But the upside is unfairly shared as between the developers/ financiers and Joe Public, making an already unfair split even worse.

"The future is already here -- it's just not very evenly distributed" William Gibson

by ChrisCook (cojockathotmaildotcom) on Fri May 25th, 2007 at 06:29:21 AM EST
[ Parent ]
to continue on being obstinately earnest and tight in this thread, Joe Public gets most of the benefit of these projects, as they save carbon emissions and pollution. Those not being priced, the developers get little of that 'saving' to them, whereas the public does get a real benefit.

In the long run, we're all dead. John Maynard Keynes
by Jerome a Paris (etg@eurotrib.com) on Fri May 25th, 2007 at 07:03:00 AM EST
[ Parent ]
Obstinately earnest and tight?

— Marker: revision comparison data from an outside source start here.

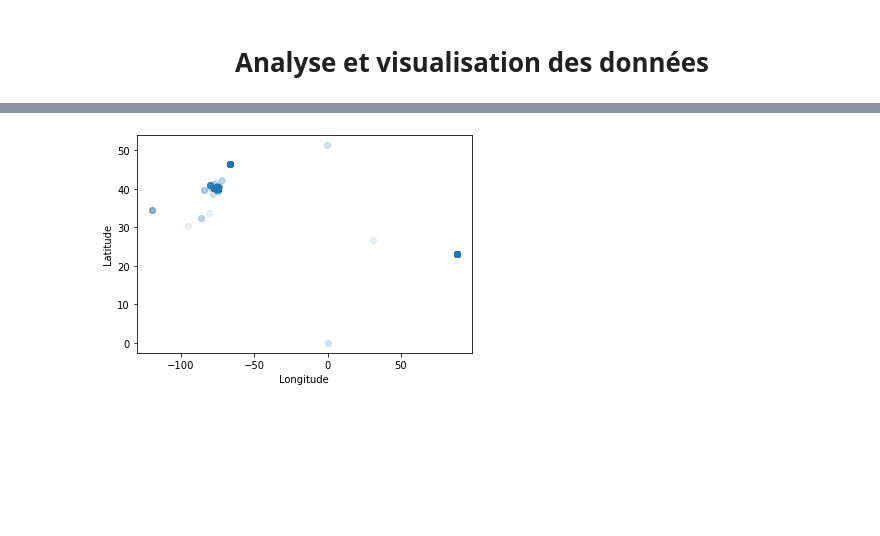
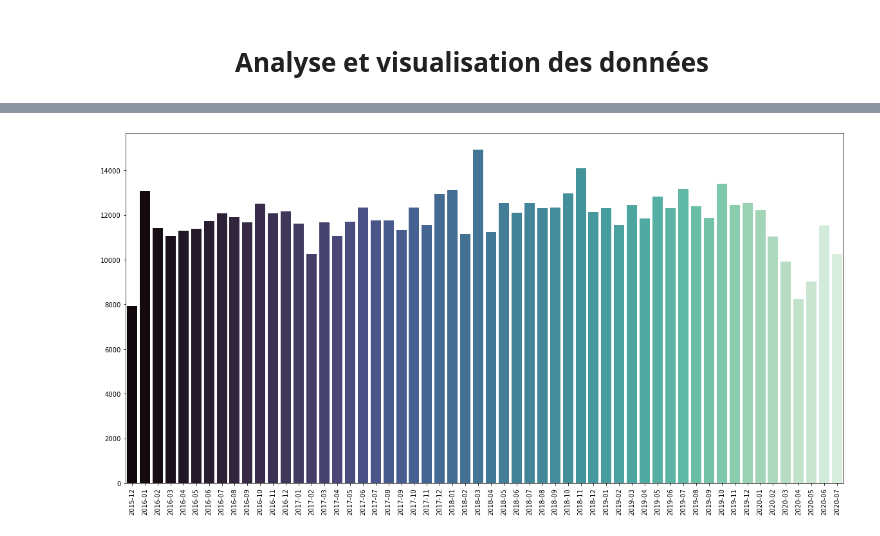
Before and after one commit to chainyo/analyse_donnees, a Jupyter notebook: analyse.ipynb, the cells around one changed output, grey strips where cells are left out. Drawn from its saved outputs; the diff is of its cells as text; code cells hidden in the pictures; blank space fills up the shorter version.

Commit message:
ajout graphique bar

```diff
--- a/analyse.ipynb
+++ b/analyse.ipynb
@@ -58,7 +45,14 @@ df.head()
-# %%
-plt.scatter(df['lng'], df['lat'], alpha=0.1)
-plt.xlabel('Longitude')
-plt.ylabel('Latitude')
-plt.show()
-# %% [output]
-[figure, removed]
+# %%
+dates = []
+
+for y, i in enumerate(df.timeStamp.values):
+    dates.append(i[:7])
+# %%
+from collections import Counter, OrderedDict
+dico = dict(Counter(dates))
+# %%
+sns.barplot(list(dico.keys()), list(dico.values()), palette='mako')
+plt.xticks(rotation='vertical')
+plt.show()
+# %% [output]
+[figure, added]
```
Also changed, not shown: parts of 12 cells of this notebook.
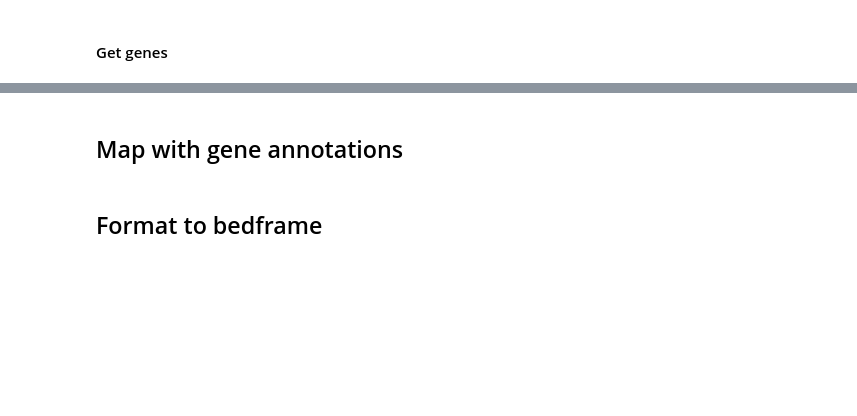
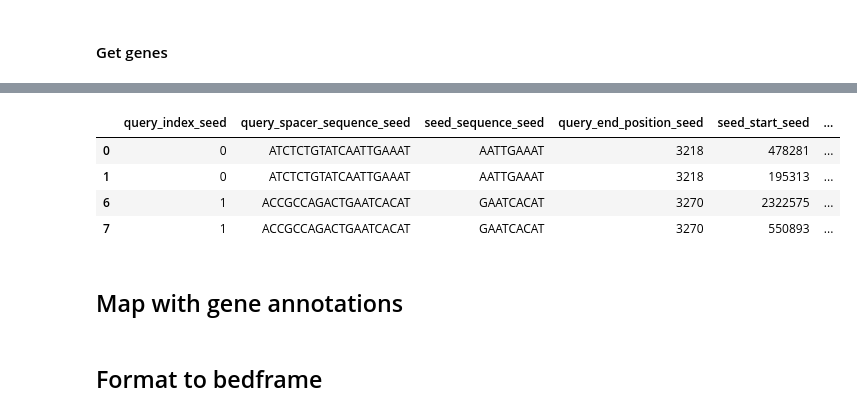
Before and after one commit to gutiloluis/lag_paulsson-lab, a Jupyter notebook: library_design/2024-03-15_Bacillus_CRISPRi_Library/2024-03-20_generate_sgrnas.ipynb, the cells around one changed output, grey strips where cells are left out. Cells and saved outputs as stored; diff of their text form; code cells hidden in the pictures; blank space fills up the shorter version.

```diff
--- a/library_design/2024-03-15_Bacillus_CRISPRi_Library/2024-03-20_generate_sgrnas.ipynb
+++ b/library_design/2024-03-15_Bacillus_CRISPRi_Library/2024-03-20_generate_sgrnas.ipynb
@@ -199,3 +198,11 @@ lookuptable
+# %%
+df_map.groupby('query_index_seed').head(2)
+# %% [output]
+|  | query_index_seed | query_spacer_sequence_seed | seed_sequence_seed | query_end_position_seed | seed_start_seed | ... |
+| 0 | 0 | ATCTCTGTATCAATTGAAAT | AATTGAAAT | 3218 | 478281 | ... |
+| 1 | 0 | ATCTCTGTATCAATTGAAAT | AATTGAAAT | 3218 | 195313 | ... |
+| 6 | 1 | ACCGCCAGACTGAATCACAT | GAATCACAT | 3270 | 2322575 | ... |
+| 7 | 1 | ACCGCCAGACTGAATCACAT | GAATCACAT | 3270 | 550893 | ... |
 # %% [markdown]
 ## Map with gene annotations
 # %% [markdown]
```
Also changed, not shown: parts of 37 cells of this notebook.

Nah...

Bush is a symptom, not the disease.

by Migeru (migeru at eurotrib dot com) on Fri May 25th, 2007 at 07:04:54 AM EST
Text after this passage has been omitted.